▸ **WHAT IS BEING ASKED**: Below are some entries. Count the lines where "version" appears and state only that number.
|---|
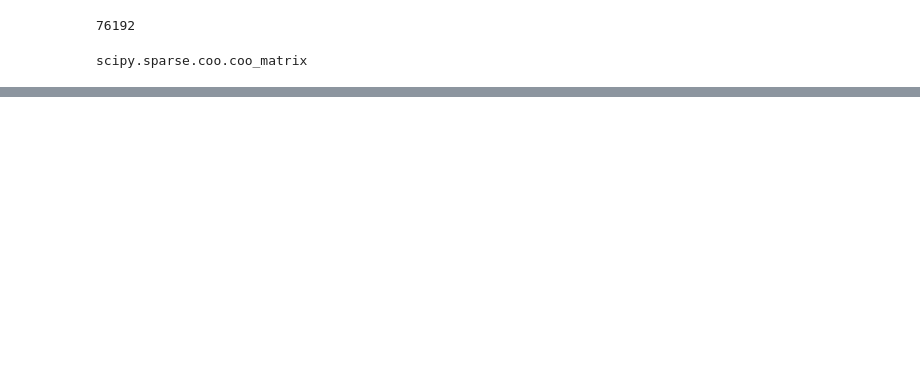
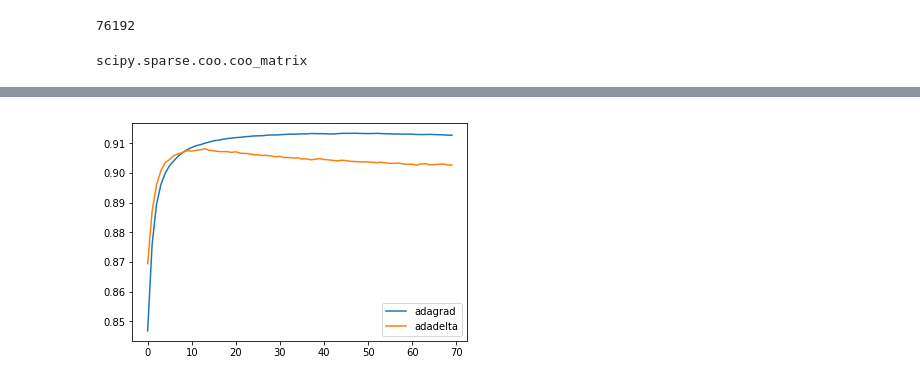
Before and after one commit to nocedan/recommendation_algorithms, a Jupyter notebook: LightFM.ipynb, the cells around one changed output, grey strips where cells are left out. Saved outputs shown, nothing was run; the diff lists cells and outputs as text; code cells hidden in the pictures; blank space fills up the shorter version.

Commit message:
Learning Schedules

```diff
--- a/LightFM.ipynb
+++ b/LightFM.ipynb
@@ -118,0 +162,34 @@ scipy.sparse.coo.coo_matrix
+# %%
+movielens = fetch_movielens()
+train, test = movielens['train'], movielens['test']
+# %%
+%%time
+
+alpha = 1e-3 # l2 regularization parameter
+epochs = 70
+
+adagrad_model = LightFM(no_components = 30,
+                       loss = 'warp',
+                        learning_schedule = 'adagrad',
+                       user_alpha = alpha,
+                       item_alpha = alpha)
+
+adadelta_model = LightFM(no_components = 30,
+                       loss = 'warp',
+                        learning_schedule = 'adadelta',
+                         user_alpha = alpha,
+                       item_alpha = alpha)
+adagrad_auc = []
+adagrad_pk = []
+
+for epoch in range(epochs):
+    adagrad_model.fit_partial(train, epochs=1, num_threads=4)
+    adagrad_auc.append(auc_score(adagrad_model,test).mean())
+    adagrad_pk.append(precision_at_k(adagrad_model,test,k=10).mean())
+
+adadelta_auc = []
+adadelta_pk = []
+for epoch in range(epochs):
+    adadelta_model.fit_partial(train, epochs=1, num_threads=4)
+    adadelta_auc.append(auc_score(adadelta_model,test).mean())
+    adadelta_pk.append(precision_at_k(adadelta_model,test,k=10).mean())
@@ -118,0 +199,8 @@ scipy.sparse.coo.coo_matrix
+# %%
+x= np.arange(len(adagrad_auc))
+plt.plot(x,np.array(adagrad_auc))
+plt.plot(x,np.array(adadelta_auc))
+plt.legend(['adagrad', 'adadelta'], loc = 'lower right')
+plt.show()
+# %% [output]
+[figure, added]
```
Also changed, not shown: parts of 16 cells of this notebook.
|---|
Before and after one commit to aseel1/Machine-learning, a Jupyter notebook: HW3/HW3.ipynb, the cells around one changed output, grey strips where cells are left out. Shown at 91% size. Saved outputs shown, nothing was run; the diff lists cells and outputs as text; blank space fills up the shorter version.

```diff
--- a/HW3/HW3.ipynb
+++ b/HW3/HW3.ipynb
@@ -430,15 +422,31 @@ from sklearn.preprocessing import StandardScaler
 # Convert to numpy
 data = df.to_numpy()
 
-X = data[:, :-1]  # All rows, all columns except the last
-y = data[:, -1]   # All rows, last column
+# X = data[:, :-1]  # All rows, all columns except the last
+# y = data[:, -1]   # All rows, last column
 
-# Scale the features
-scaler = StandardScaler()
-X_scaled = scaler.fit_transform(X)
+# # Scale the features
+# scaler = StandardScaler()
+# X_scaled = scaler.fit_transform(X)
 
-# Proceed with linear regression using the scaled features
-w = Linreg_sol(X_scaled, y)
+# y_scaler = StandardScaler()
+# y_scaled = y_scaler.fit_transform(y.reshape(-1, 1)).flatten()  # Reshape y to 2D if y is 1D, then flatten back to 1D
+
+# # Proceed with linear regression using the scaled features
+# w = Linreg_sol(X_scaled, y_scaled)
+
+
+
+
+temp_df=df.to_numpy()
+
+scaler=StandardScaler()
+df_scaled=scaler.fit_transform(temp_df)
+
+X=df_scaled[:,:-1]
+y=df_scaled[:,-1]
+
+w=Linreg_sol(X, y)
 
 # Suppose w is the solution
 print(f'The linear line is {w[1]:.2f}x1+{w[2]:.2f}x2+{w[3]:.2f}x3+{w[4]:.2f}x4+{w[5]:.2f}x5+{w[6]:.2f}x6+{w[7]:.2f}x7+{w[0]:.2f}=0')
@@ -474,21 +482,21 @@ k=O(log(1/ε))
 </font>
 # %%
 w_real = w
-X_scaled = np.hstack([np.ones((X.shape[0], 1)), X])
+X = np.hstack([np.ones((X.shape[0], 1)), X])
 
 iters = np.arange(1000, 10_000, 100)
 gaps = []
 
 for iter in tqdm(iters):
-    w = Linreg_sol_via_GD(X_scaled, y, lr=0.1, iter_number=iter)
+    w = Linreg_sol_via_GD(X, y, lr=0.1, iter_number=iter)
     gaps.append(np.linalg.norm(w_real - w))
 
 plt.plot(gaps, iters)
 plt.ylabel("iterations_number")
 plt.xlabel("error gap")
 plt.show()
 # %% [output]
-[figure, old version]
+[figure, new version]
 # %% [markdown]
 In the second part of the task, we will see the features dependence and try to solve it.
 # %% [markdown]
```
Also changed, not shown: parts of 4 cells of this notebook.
|---|
▸ **OUTPUT**: 4